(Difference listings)
- - - - -

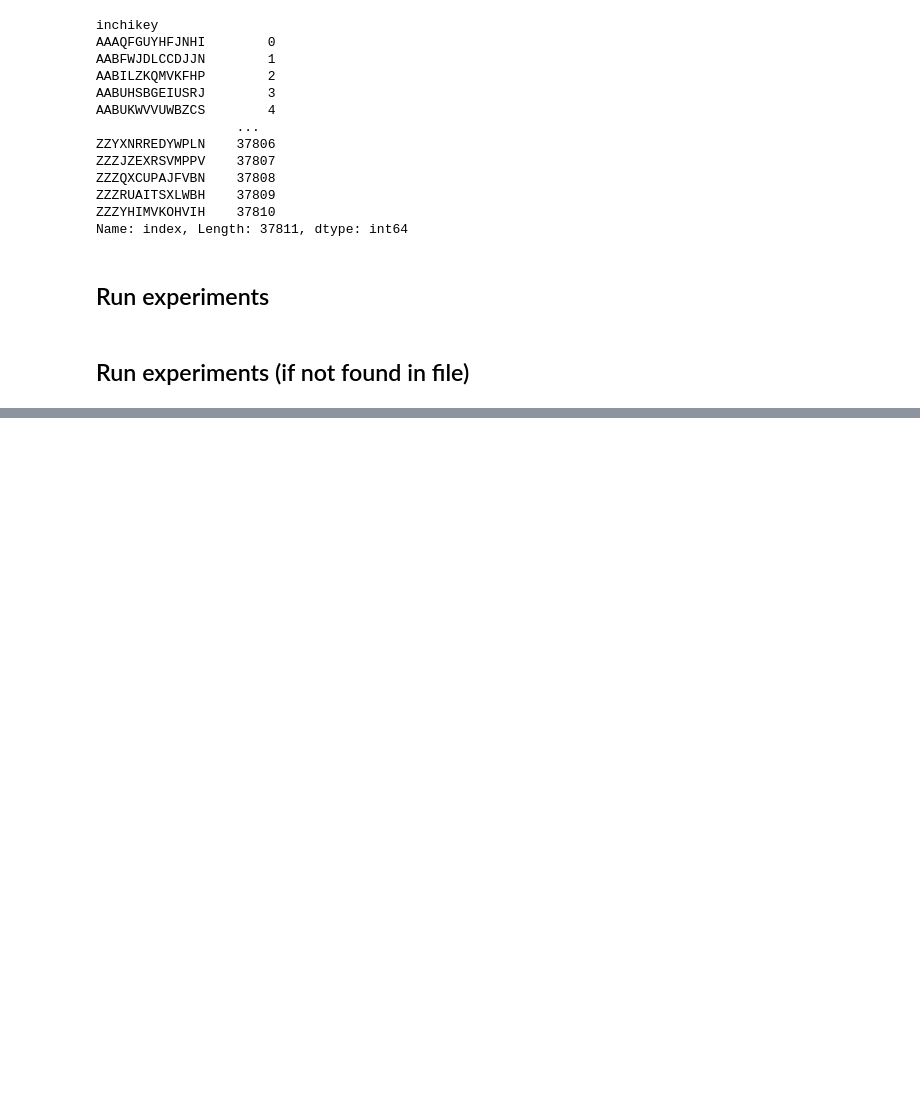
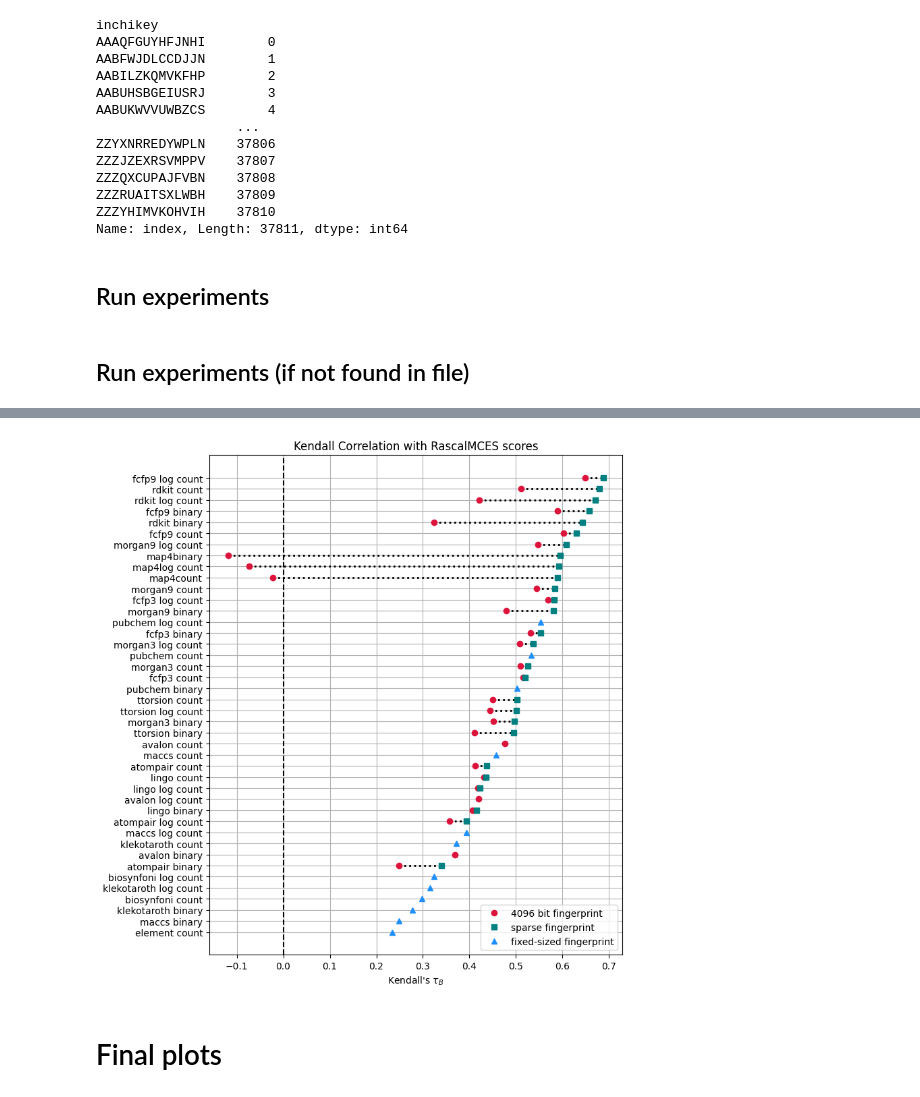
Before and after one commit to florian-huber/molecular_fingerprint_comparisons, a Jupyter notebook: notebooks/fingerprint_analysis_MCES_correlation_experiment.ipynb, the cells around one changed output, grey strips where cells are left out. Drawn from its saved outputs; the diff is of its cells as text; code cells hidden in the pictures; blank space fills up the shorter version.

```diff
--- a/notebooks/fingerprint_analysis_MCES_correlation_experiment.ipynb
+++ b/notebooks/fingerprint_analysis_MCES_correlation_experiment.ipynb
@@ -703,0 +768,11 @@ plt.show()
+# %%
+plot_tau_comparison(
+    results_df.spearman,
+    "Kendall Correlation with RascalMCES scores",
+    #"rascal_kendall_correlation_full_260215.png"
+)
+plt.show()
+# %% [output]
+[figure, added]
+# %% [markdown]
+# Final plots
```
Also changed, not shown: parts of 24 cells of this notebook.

- - - - -

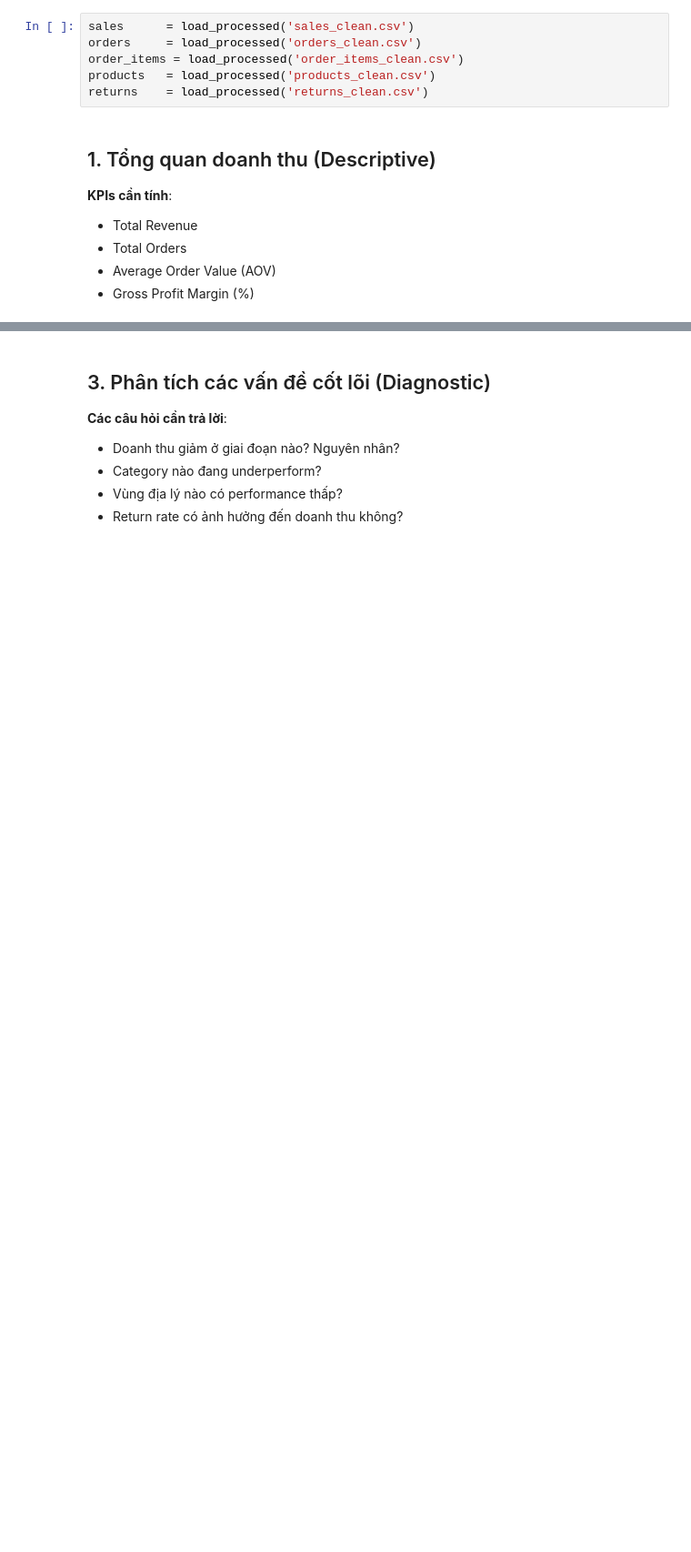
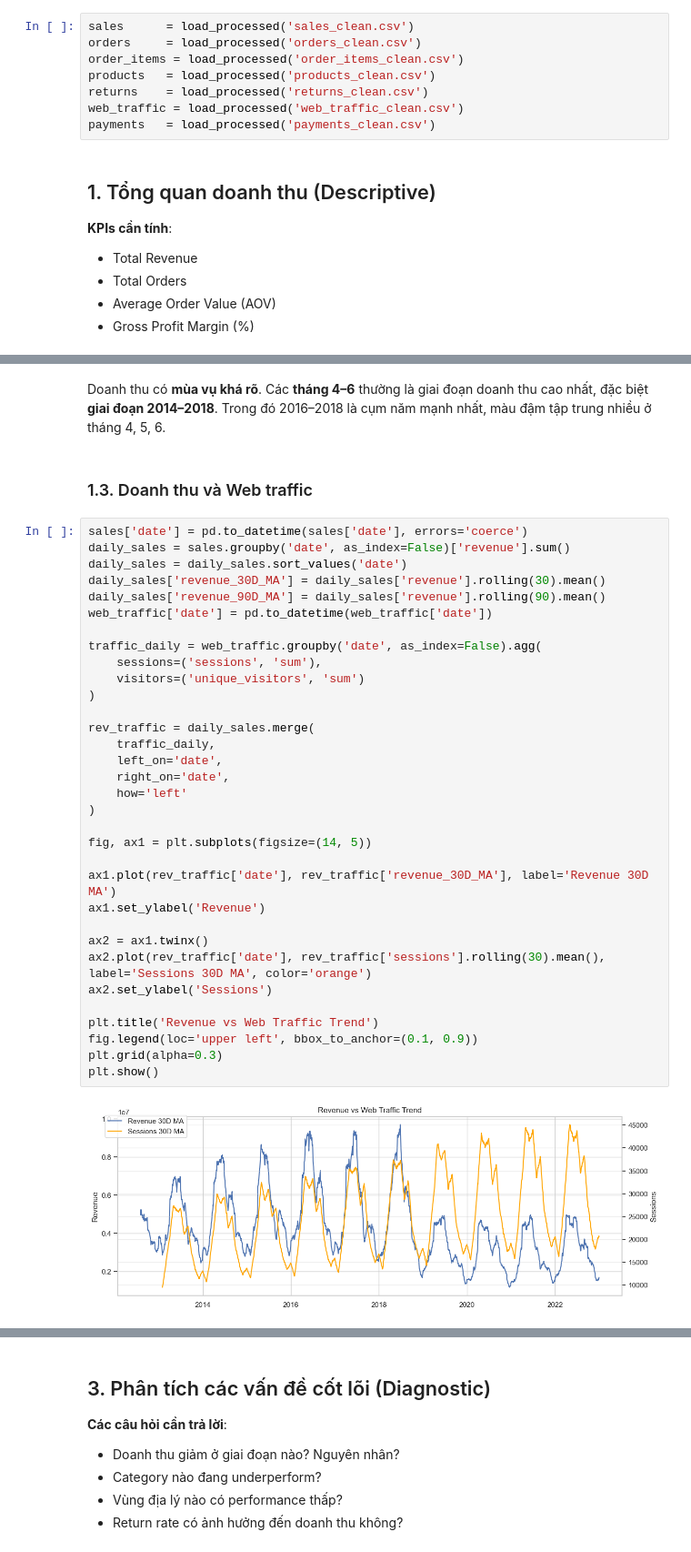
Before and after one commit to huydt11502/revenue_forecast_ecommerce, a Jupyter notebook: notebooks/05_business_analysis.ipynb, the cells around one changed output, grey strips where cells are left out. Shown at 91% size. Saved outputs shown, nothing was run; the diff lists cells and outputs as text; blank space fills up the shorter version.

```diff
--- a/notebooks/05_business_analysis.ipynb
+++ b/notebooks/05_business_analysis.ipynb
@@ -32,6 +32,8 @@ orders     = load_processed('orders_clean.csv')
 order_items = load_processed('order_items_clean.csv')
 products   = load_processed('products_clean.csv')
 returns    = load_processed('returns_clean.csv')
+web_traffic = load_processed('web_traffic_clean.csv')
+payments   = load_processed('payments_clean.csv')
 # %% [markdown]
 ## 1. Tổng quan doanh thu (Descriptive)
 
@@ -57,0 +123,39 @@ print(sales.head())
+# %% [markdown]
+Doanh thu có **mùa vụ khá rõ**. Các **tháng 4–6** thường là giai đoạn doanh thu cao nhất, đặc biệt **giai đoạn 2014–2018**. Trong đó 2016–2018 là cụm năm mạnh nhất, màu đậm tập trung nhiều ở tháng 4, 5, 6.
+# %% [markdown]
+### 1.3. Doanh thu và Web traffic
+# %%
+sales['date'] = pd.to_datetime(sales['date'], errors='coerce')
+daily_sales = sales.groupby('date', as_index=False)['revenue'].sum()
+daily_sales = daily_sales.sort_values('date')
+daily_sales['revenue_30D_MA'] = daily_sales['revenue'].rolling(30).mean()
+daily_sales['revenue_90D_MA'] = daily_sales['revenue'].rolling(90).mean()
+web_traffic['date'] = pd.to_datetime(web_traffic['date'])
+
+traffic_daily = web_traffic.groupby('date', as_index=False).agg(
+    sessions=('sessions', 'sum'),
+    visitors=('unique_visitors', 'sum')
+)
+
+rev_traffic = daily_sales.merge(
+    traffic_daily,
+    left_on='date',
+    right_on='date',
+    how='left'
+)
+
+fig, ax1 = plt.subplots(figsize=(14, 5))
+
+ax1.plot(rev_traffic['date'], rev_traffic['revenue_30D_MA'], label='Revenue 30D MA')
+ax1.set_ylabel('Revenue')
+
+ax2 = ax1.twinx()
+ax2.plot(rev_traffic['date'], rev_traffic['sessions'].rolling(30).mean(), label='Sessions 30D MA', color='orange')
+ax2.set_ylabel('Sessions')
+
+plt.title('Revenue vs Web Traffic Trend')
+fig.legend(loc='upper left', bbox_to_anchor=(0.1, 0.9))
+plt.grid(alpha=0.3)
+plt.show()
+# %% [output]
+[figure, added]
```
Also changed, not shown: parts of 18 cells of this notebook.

- - - - -

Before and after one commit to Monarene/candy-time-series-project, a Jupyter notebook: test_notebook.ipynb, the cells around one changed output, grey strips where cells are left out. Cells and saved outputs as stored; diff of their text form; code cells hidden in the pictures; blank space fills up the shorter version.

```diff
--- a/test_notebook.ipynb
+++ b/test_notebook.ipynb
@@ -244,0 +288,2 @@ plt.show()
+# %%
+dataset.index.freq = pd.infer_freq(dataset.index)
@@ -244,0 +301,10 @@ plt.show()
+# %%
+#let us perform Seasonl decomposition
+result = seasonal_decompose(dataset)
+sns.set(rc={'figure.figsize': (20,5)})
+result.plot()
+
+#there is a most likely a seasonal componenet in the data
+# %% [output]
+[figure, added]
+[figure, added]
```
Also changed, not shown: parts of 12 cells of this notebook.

- - - - -

Copy out all lines above holding "pictures".

- Response for this exercise:
Before and after one commit to florian-huber/molecular_fingerprint_comparisons, a Jupyter notebook: notebooks/fingerprint_analysis_MCES_correlation_experiment.ipynb, the cells around one changed output, grey strips where cells are left out. Drawn from its saved outputs; the diff is of its cells as text; code cells hidden in the pictures; blank space fills up the shorter version.
Before and after one commit to Monarene/candy-time-series-project, a Jupyter notebook: test_notebook.ipynb, the cells around one changed output, grey strips where cells are left out. Cells and saved outputs as stored; diff of their text form; code cells hidden in the pictures; blank space fills up the shorter version.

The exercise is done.